Arby's has revamped its mobile kitchen into a larger, more interactive truck that can bring customers some of their favorite Arby's food. Since its debut in 1998, the truck has gone through some major changes.
The first truck was more like a moving billboard for the company with a sound system. The second truck had a kitchen, but it wasn't large enough to deliver a large quantity of food. The current truck has a full kitchen that cranks out 500 to 600 sandwiches an hour.
But there are more changes to attract and engage more guests. A bright red trailer has interactive activities, such as a Wii gaming system and a new photo booth.
"People want to be entertained and engaged," said John Gray, spokeman for Arby's Restaurant Group. "We've made (that) a part of the Arby's experience."
The photo booth allows customers to stand in front of a green screen and have their photo taken, which will produce a red background in the final photo. Customers enter their e-mail address and their photo will be sent to their inbox. Also, by entering their e-mail, customers can sign up for the Arby's Extra, the company's e-club that features special promotions and coupons.
The truck also has a putting game for customers, and the roof of the truck acts as a "stage" to emcee from during an event. This way, customers can participate in a dance contest or hear announcements.
Another new addition to the truck is a telescoping sign that can elevate the Arby's sign 30 feet in the air to attract people.
The new truck is already serving customers, but it isn't completely fool-proof. Gray said there are still some kinks to work out and the truck will have to be given a proper name.
Support for Big Brothers Big Sisters
The main purpose of the Arby's Mobile Kitchen is to support the Arby's Foundation's Charity Golf Tournaments, which benefit Big Brothers Big Sisters (BBBS), a national youth mentoring program.
"(It) made sense to benefit something that helps young people," Gray said.
BBBS recruits and trains mentors, or "bigs," for children between the ages of 6 and 18. It costs BBBS $1,000 to maintain a match between a big and "little" for one year.
Arby's and BBBS partnered in the late 1980s, and Arby's is the organization's largest national corporate sponsor. In addition to the golf tournaments, 2,500 Arby's restaurants ask customers to donate $1 to their local BBBS.

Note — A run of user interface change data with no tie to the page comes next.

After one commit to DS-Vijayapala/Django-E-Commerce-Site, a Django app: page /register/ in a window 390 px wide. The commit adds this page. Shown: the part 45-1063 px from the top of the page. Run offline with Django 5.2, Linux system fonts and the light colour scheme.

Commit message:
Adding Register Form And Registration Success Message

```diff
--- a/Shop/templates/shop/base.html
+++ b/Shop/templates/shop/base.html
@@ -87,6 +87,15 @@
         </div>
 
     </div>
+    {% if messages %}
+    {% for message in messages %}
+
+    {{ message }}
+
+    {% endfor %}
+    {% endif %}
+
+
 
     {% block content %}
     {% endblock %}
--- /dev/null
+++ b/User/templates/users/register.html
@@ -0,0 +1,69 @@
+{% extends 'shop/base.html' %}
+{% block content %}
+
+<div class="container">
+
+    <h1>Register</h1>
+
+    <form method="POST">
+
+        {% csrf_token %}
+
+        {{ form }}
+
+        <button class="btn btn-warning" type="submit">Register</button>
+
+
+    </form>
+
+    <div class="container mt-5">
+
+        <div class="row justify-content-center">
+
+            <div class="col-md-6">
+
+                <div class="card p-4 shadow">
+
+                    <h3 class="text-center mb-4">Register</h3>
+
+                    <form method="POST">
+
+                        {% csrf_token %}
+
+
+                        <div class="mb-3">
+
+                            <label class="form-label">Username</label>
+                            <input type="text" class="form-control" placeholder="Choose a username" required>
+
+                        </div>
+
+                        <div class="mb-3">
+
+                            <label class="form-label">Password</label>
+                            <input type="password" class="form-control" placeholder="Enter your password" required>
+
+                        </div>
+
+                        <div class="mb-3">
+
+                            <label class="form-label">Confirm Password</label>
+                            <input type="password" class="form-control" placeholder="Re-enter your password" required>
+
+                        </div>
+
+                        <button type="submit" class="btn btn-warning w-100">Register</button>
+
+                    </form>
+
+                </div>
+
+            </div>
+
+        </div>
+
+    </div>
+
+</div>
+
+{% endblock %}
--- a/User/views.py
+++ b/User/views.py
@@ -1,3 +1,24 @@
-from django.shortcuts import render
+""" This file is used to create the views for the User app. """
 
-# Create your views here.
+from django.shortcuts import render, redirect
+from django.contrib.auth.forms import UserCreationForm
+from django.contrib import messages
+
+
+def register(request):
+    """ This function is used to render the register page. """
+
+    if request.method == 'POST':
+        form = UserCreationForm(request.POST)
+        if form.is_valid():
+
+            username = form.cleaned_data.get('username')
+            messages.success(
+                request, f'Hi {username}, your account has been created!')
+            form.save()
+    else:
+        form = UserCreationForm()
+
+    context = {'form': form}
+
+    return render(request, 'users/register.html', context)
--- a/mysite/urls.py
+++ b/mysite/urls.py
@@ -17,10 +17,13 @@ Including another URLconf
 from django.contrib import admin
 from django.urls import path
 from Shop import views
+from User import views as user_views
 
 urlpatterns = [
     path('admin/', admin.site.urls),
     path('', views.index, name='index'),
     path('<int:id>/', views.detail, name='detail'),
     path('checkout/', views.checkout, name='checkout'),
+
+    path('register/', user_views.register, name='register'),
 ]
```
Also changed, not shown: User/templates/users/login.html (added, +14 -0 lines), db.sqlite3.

Gray said BBBS and Arby's were a great match. One of Arby's core values is to make a difference by giving back to the community. Since Arby's employs many young people, helping BBBS fits.

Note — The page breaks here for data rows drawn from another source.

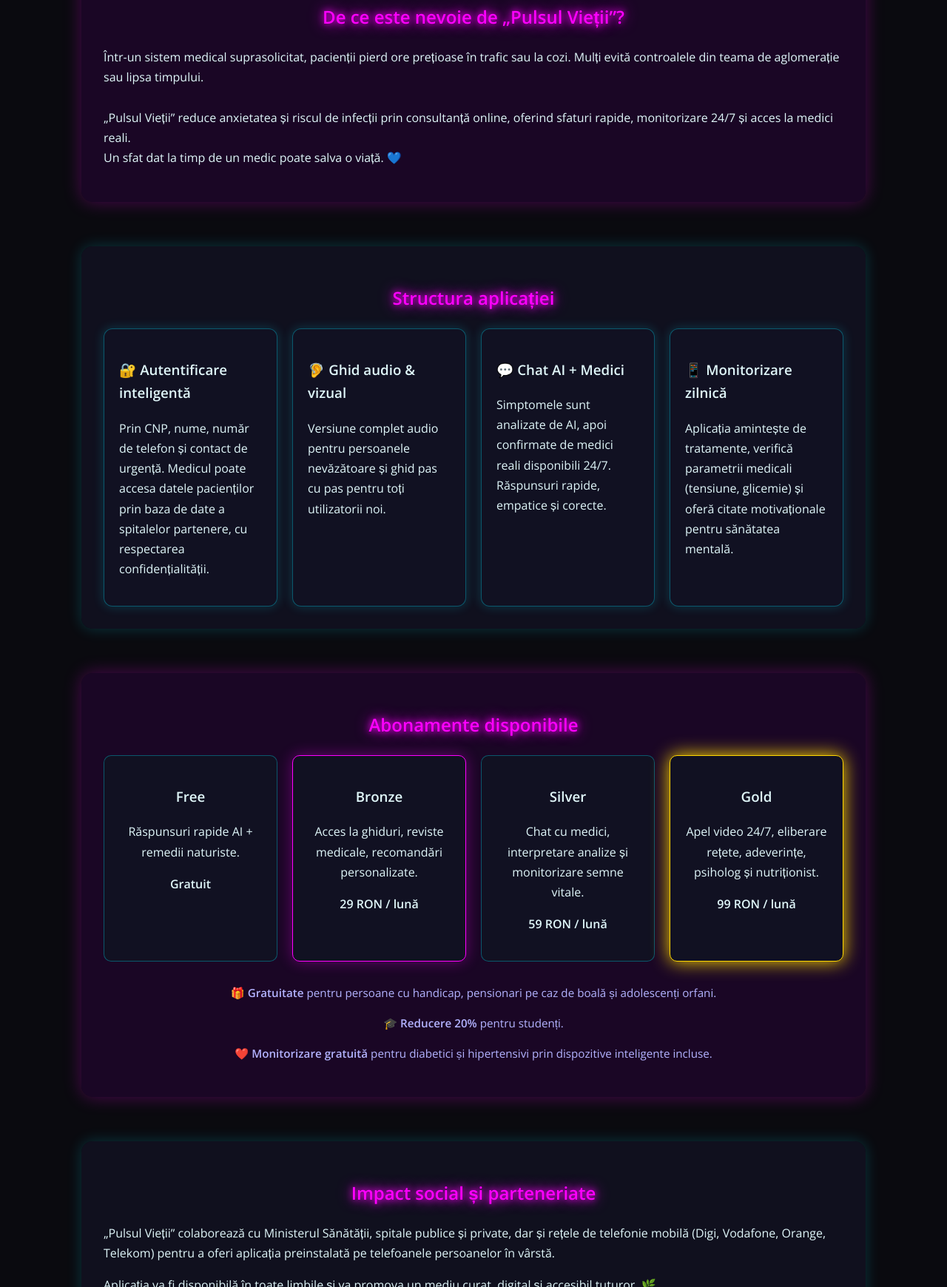
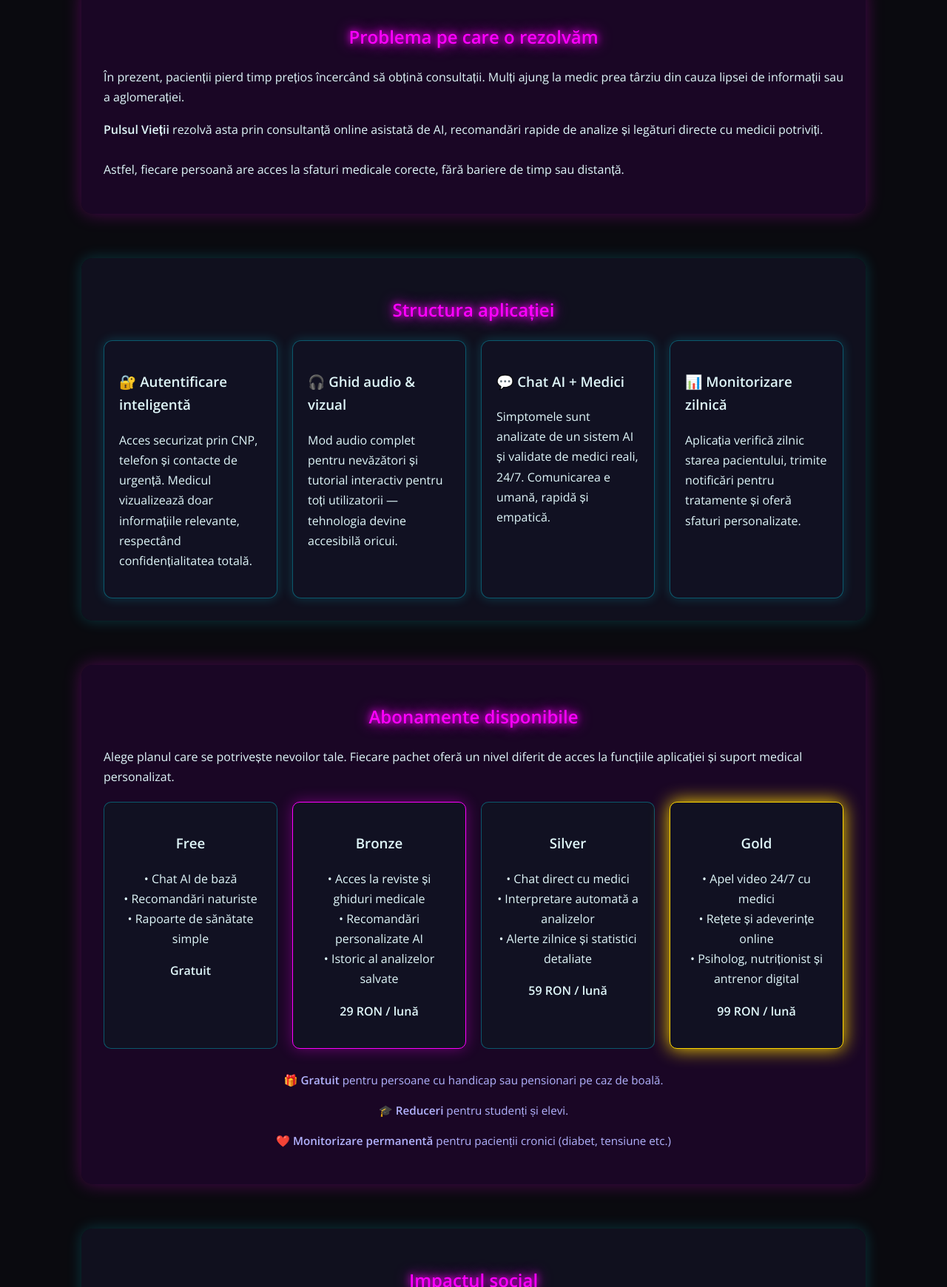
Before and after one commit to Anamaria-Toma/PulsulVietii, a plain HTML site: page index.html in a window 1280 px wide. Shown: the part 1060-2800 px from the top of the page at 74% size. Drawn offline with nearby package versions, Linux system fonts and the light colour scheme.

Commit message:
Update index.html

```diff
--- a/index.html
+++ b/index.html
@@ -17,36 +17,39 @@
     <p class="tagline">AI pentru sănătate — Inovație, grijă și accesibilitate pentru toți</p>
     <nav class="navbar">
       <a href="#despre">Despre</a>
-      <a href="#problema">Problema actuală</a>
-      <a href="#structura">Structura aplicației</a>
+      <a href="#problema">Problema</a>
+      <a href="#structura">Structură</a>
       <a href="#abonamente">Abonamente</a>
       <a href="#impact">Impact</a>
       <a href="#contact">Contact</a>
     </nav>
   </header>
 
-  <!-- HERO SECTION -->
+  <!-- HERO -->
   <section class="hero">
     <div class="hero-content">
       <h2>Inovația care salvează timp, vieți și resurse</h2>
-      <p>O aplicație care conectează pacienții, medicii și tehnologia — cu scopul de a transforma sistemul medical într-unul mai eficient și uman.</p>
-      <a href="#abonamente" class="btn primary">Află mai multe</a>
+      <p>„Pulsul Vieții” aduce împreună medici, pacienți și tehnologia AI pentru a face îngrijirea medicală mai rapidă, mai sigură și mai umană.</p>
+      <div class="buttons">
+        <a href="#abonamente" class="btn primary">Vezi abonamentele</a>
+        <a href="#contact" class="btn secondary">Devino partener</a>
+      </div>
     </div>
   </section>
 
   <!-- DESPRE -->
   <section id="despre" class="content-section">
-    <h2>Despre viitoarea noastră aplicație</h2>
-    <p><strong>Data:</strong> 16 octombrie 2025</p>
-    <p>Am ales numele <strong>„Pulsul Vieții”</strong> deoarece este ușor de memorat și transmite un mesaj universal: grija pentru fiecare bătaie de inimă. Aplicația este destinată tuturor, indiferent de vârstă sau nivel de cunoștințe digitale — pentru ca sănătatea să fie accesibilă oricui.</p>
+    <h2>Despre aplicație</h2>
+    <p><strong>Data lansării:</strong> 16 octombrie 2025</p>
+    <p>Am creat <strong>„Pulsul Vieții”</strong> pentru a transforma modul în care oamenii interacționează cu sistemul medical. Cu o interfață simplă și un nucleu AI avansat, aplicația oferă diagnosticare preliminară, planuri de tratament personalizate și conectare directă cu specialiștii potriviți.</p>
   </section>
 
-  <!-- PROBLEMA ACTUALĂ -->
+  <!-- PROBLEMA -->
   <section id="problema" class="content-section alt">
-    <h2>De ce este nevoie de „Pulsul Vieții”?</h2>
-    <p>Într-un sistem medical suprasolicitat, pacienții pierd ore prețioase în trafic sau la cozi. Mulți evită controalele din teama de aglomerație sau lipsa timpului.
-      <br><br>„Pulsul Vieții” reduce anxietatea și riscul de infecții prin consultanță online, oferind sfaturi rapide, monitorizare 24/7 și acces la medici reali.
-      <br>Un sfat dat la timp de un medic poate salva o viață. 💙</p>
+    <h2>Problema pe care o rezolvăm</h2>
+    <p>În prezent, pacienții pierd timp prețios încercând să obțină consultații. Mulți ajung la medic prea târziu din cauza lipsei de informații sau a aglomerației.</p>
+    <p><strong>Pulsul Vieții</strong> rezolvă asta prin consultanță online asistată de AI, recomandări rapide de analize și legături directe cu medicii potriviți.
+    <br><br>Astfel, fiecare persoană are acces la sfaturi medicale corecte, fără bariere de timp sau distanță.</p>
   </section>
 
   <!-- STRUCTURA -->
@@ -55,19 +58,19 @@
     <div class="grid">
       <div class="card">
         <h3>🔐 Autentificare inteligentă</h3>
-        <p>Prin CNP, nume, număr de telefon și contact de urgență. Medicul poate accesa datele pacienților prin baza de date a spitalelor partenere, cu respectarea confidențialității.</p>
+        <p>Acces securizat prin CNP, telefon și contacte de urgență. Medicul vizualizează doar informațiile relevante, respectând confidențialitatea totală.</p>
       </div>
       <div class="card">
-        <h3>🦻 Ghid audio & vizual</h3>
-        <p>Versiune complet audio pentru persoanele nevăzătoare și ghid pas cu pas pentru toți utilizatorii noi.</p>
+        <h3>🎧 Ghid audio & vizual</h3>
+        <p>Mod audio complet pentru nevăzători și tutorial interactiv pentru toți utilizatorii — tehnologia devine accesibilă oricui.</p>
       </div>
       <div class="card">
         <h3>💬 Chat AI + Medici</h3>
-        <p>Simptomele sunt analizate de AI, apoi confirmate de medici reali disponibili 24/7. Răspunsuri rapide, empatice și corecte.</p>
+        <p>Simptomele sunt analizate de un sistem AI și validate de medici reali, 24/7. Comunicarea e umană, rapidă și empatică.</p>
       </div>
       <div class="card">
-        <h3>📱 Monitorizare zilnică</h3>
-        <p>Aplicația amintește de tratamente, verifică parametrii medicali (tensiune, glicemie) și oferă citate motivaționale pentru sănătatea mentală.</p>
+        <h3>📊 Monitorizare zilnică</h3>
+        <p>Aplicația verifică zilnic starea pacientului, trimite notificări pentru tratamente și oferă sfaturi personalizate.</p>
       </div>
     </div>
   </section>
@@ -75,50 +78,57 @@
   <!-- ABONAMENTE -->
   <section id="abonamente" class="content-section alt">
     <h2>Abonamente disponibile</h2>
+    <p class="intro">Alege planul care se potrivește nevoilor tale. Fiecare pachet oferă un nivel diferit de acces la funcțiile aplicației și suport medical personalizat.</p>
+
     <div class="plans">
       <div class="plan">
         <h3>Free</h3>
-        <p>Răspunsuri rapide AI + remedii naturiste.</p>
-        <p><strong>Gratuit</strong></p>
+        <p>• Chat AI de bază<br>• Recomandări naturiste<br>• Rapoarte de sănătate simple</p>
+        <p class="price"><strong>Gratuit</strong></p>
       </div>
+
       <div class="plan highlight">
         <h3>Bronze</h3>
-        <p>Acces la ghiduri, reviste medicale, recomandări personalizate.</p>
-        <p><strong>29 RON / lună</strong></p>
+        <p>• Acces la reviste și ghiduri medicale<br>• Recomandări personalizate AI<br>• Istoric al analizelor salvate</p>
+        <p class="price"><strong>29 RON / lună</strong></p>
       </div>
+
       <div class="plan">
         <h3>Silver</h3>
-        <p>Chat cu medici, interpretare analize și monitorizare semne vitale.</p>
-        <p><strong>59 RON / lună</strong></p>
+        <p>• Chat direct cu medici<br>• Interpretare automată a analizelor<br>• Alerte zilnice și statistici detaliate</p>
+        <p class="price"><strong>59 RON / lună</strong></p>
       </div>
+
       <div class="plan premium">
         <h3>Gold</h3>
-        <p>Apel video 24/7, eliberare rețete, adeverințe, psiholog și nutriționist.</p>
-        <p><strong>99 RON / lună</strong></p>
+        <p>• Apel video 24/7 cu medici<br>• Rețete și adeverințe online<br>• Psiholog, nutriționist și antrenor digital</p>
+        <p class="price"><strong>99 RON / lună</strong></p>
       </div>
     </div>
 
     <div class="bonus-info">
-      <p>🎁 <strong>Gratuitate</strong> pentru persoane cu handicap, pensionari pe caz de boală și adolescenți orfani.</p>
-      <p>🎓 <strong>Reducere 20%</strong> pentru studenți.</p>
-      <p>❤️ <strong>Monitorizare gratuită</strong> pentru diabetici și hipertensivi prin dispozitive inteligente incluse.</p>
+      <p>🎁 <strong>Gratuit</strong> pentru persoane cu handicap sau pensionari pe caz de boală.</p>
+      <p>🎓 <strong>Reduceri</strong> pentru studenți și elevi.</p>
+      <p>❤️ <strong>Monitorizare permanentă</strong> pentru pacienții cronici (diabet, tensiune etc.)</p>
     </div>
   </section>
 
   <!-- IMPACT -->
   <section id="impact" class="content-section">
-    <h2>Impact social și parteneriate</h2>
-    <p>„Pulsul Vieții” colaborează cu Ministerul Sănătății, spitale publice și private, dar și rețele de telefonie mobilă (Digi, Vodafone, Orange, Telekom) pentru a oferi aplicația preinstalată pe telefoanele persoanelor în vârstă.</p>
-    <p>Aplicația va fi disponibilă în toate limbile și va promova un mediu curat, digital și accesibil tuturor. 🌿</p>
+    <h2>Impactul social</h2>
+    <p><strong>„Pulsul Vieții”</strong> colaborează cu spitale, clinici private și rețele de telefonie (Digi, Orange, Vodafone) pentru a oferi acces gratuit celor aflați în nevoie. </p>
+    <p>Aplicația promovează un mediu digital curat, incluziv și sustenabil. 🌿</p>
   </section>
 
   <!-- CONTACT -->
   <section id="contact" class="content-section alt">
     <h2>Contact & Parteneriate</h2>
+    <p>Suntem deschiși colaborărilor cu instituții medicale, ONG-uri și parteneri tehnologici. Trimite-ne un mesaj și te vom contacta în cel mai scurt timp.</p>
+
     <form class="contact-form">
       <input type="text" placeholder="Nume complet" required>
       <input type="email" placeholder="Email" required>
-      <textarea placeholder="Mesajul tău..."></textarea>
+      <textarea placeholder="Mesajul tău..." required></textarea>
       <button type="submit" class="btn secondary">Trimite</button>
     </form>
   </section>
```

Arby's Mobile Kitchen goes on 17 golf tournaments a year all over the United States. While in a particular city during a tournament, the mobile kitchen will visit different locations in that community, whether it is a school or state fair. This way, Arby's is supporting that local BBBS and the community.

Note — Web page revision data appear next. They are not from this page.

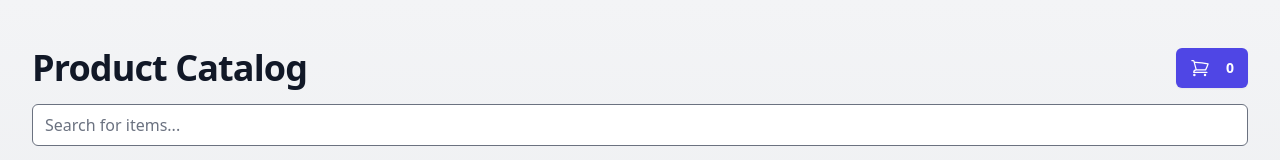
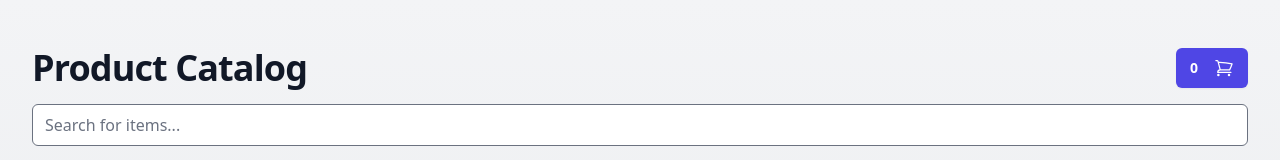
Before and after one commit to nmaddali03/secoms319, a React (Create React App) app in the folder Assignment02/: page / in a window 1280 px wide. Shown: the top 160 px of the page. Built offline with nearby package versions, Linux system fonts and the light colour scheme.

Commit message:
quantity finish

```diff
--- a/Assignment02/src/contexts/Cart.js
+++ b/Assignment02/src/contexts/Cart.js
@@ -41,6 +41,8 @@ export const CartProvider = ({ children }) => {
   const [taxes, setTaxes] = useState(0);
   const [toastMessage, setToastMessage] = useState("");
   const [showToast, setShowToast] = useState(false);
+  const cartLength = cart.reduce((total, item) => total + item.quantity, 0);
+
 
   const TAX_RATE = 0.07;
 
@@ -50,67 +52,6 @@ export const CartProvider = ({ children }) => {
     setTotal(0);
     setTaxes(0);
   };
-
-  // const addToCart = (item) => {
-  //   const newCart = [...cart, item];
-  //   const itemIndex = newCart.findIndex((cartItem) => cartItem.id === item.id);
-
-  //   if (itemIndex >= 0) {
-  //     // If the item is already in the cart, increase its quantity
-  //     newCart[itemIndex].quantity += 1;
-  //   } else {
-  //     // Otherwise, add it to the cart with quantity 1
-  //     newCart.push({ ...item, quantity: 1 });
-  //   }
-
-  //   let newSubtotal = newCart.reduce((acc, item) => acc + item.price, 0);
-  //   newSubtotal = Math.round(newSubtotal * 100) / 100;
-  //   const taxAmount = newSubtotal * TAX_RATE;
-  //   const newTotal = Math.round((newSubtotal + taxAmount) * 100) / 100;
-
-  //   setSubtotal(newSubtotal);
-  //   setTotal(newTotal);
-  //   setTaxes(taxAmount);
-  //   setCart(newCart);
-  // };
-
-  // // const handleRemoveFromCart = (item) => {
-  // //   removeFromCart(item);
-  // //   setToastMessage(`Successfully removed ${item.name} from cart!`);
-  // //   setShowToast(true); // Use setShowToast
-  // //   setTimeout(() => setShowToast(false), 3000);
-  // // };
-
-  // const removeFromCart = (item) => {
-  //   setCart((prevCart) => {
-  //     const index = prevCart.lastIndexOf(item);
-  //     const itemIndex = newCart.findIndex((cartItem) => cartItem.id === item.id);
-
-  //     if (itemIndex >= 0) {
-  //       // If the item is in the cart, decrease its quantity
-  //       newCart[itemIndex].quantity -= 1;
-  //       if (newCart[itemIndex].quantity === 0) {
-  //         // If the quantity reaches zero, remove it from the cart
-  //         newCart.splice(itemIndex, 1);
-  //       }
-  //     }
-
-  //     if (index < 0) return prevCart;
-
-  //     const newCart = [
-  //       ...prevCart.slice(0, index),
-  //       ...prevCart.slice(index + 1, prevCart.length),
-  //     ];
-
-  //     const newSubtotal = newCart.reduce((acc, item) => acc + item.price, 0);
-  //     const taxAmount = newSubtotal * TAX_RATE;
-  //     setSubtotal(newSubtotal);
-  //     setTaxes(taxAmount);
-  //     setTotal(newSubtotal + taxAmount);
-
-  //     return newCart;
-  //   });
-  // };
 
   const addToCart = (item) => {
     const newCart = [...cart];
@@ -191,6 +132,7 @@ export const CartProvider = ({ children }) => {
         subtotal,
         taxes,
         clearCart,
+        cartLength,
       }}
     >
       {children}
--- a/Assignment02/src/pages/Items.js
+++ b/Assignment02/src/pages/Items.js
@@ -33,6 +33,8 @@ export const Items = () => {
     item.name.toLowerCase().includes(searchTerm.toLowerCase())
   );
 
+  const cartLength = cart.reduce((total, item) => total + item.quantity, 0);
+
   const handleAddToCart = (item) => {
     addToCart(item);
     setToastMessage(`Successfully added ${item.name} to cart!`);
@@ -65,6 +67,8 @@ export const Items = () => {
               type="button"
               className="flex gap-x-4 rounded-md bg-indigo-600 px-3.5 py-2.5 text-sm font-semibold text-white shadow-sm hover:bg-indigo-500 focus-visible:outline focus-visible:outline-2 focus-visible:outline-offset-2 focus-visible:outline-indigo-600"
             >
+              <span className="sr-only">Items in cart, </span>
+                {cartLength}
               <svg
                 fill="none"
                 stroke="currentColor"
@@ -80,7 +84,6 @@ export const Items = () => {
                   d="M2.25 3h1.386c.51 0 .955.343 1.087.835l.383 1.437M7.5 14.25a3 3 0 00-3 3h15.75m-12.75-3h11.218c1.121-2.3 2.1-4.684 2.924-7.138a60.114 60.114 0 00-16.536-1.84M7.5 14.25L5.106 5.272M6 20.25a.75.75 0 11-1.5 0 .75.75 0 011.5 0zm12.75 0a.75.75 0 11-1.5 0 .75.75 0 011.5 0z"
                 ></path>
               </svg>
-              {cart.length}
             </button>
           </div>
 
```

Last year, the Arby's Mobile Kitchen attended about 200,000 different community events.
Mobile menu, social media
Arby's Mobile Kitchen provides customers with a hot, fresh and free classic Arby's lunch. Customers can choose from three classic Arby's items: the Roast Beef Sandwich, the Beef N' Cheddar Sandwich and the Jamocha Swirl Shake.
Gray said the company considered serving its famous Curly Fries, but the fryer uses too much heat for a mobile kitchen. When serving a full lunch, the truck offers customers a bag of chips and a bottled Pepsi product along with a sandwich.
Social media has become a great way for restaurants and companies to connect with customers and to advertise its brand. Arby's uses Facebook to advertise where the mobile kitchen will be next. Many Arby's Facebook fans post requests for the mobile kitchen to come to their town and for Arby's to keep or add certain products.
Arby's also uses Facebook to post photos of the new mobile kitchen and of customers enjoying the benefits the truck offers.
Facebook and the new mobile kitchen have created a unique personality for Arby's. This personality surfaced when the company decided to use the spare time in between the golf tournaments to the company's advantage by building product awareness.
"We've found the right balance of this community marketing and product marketing," Gray said.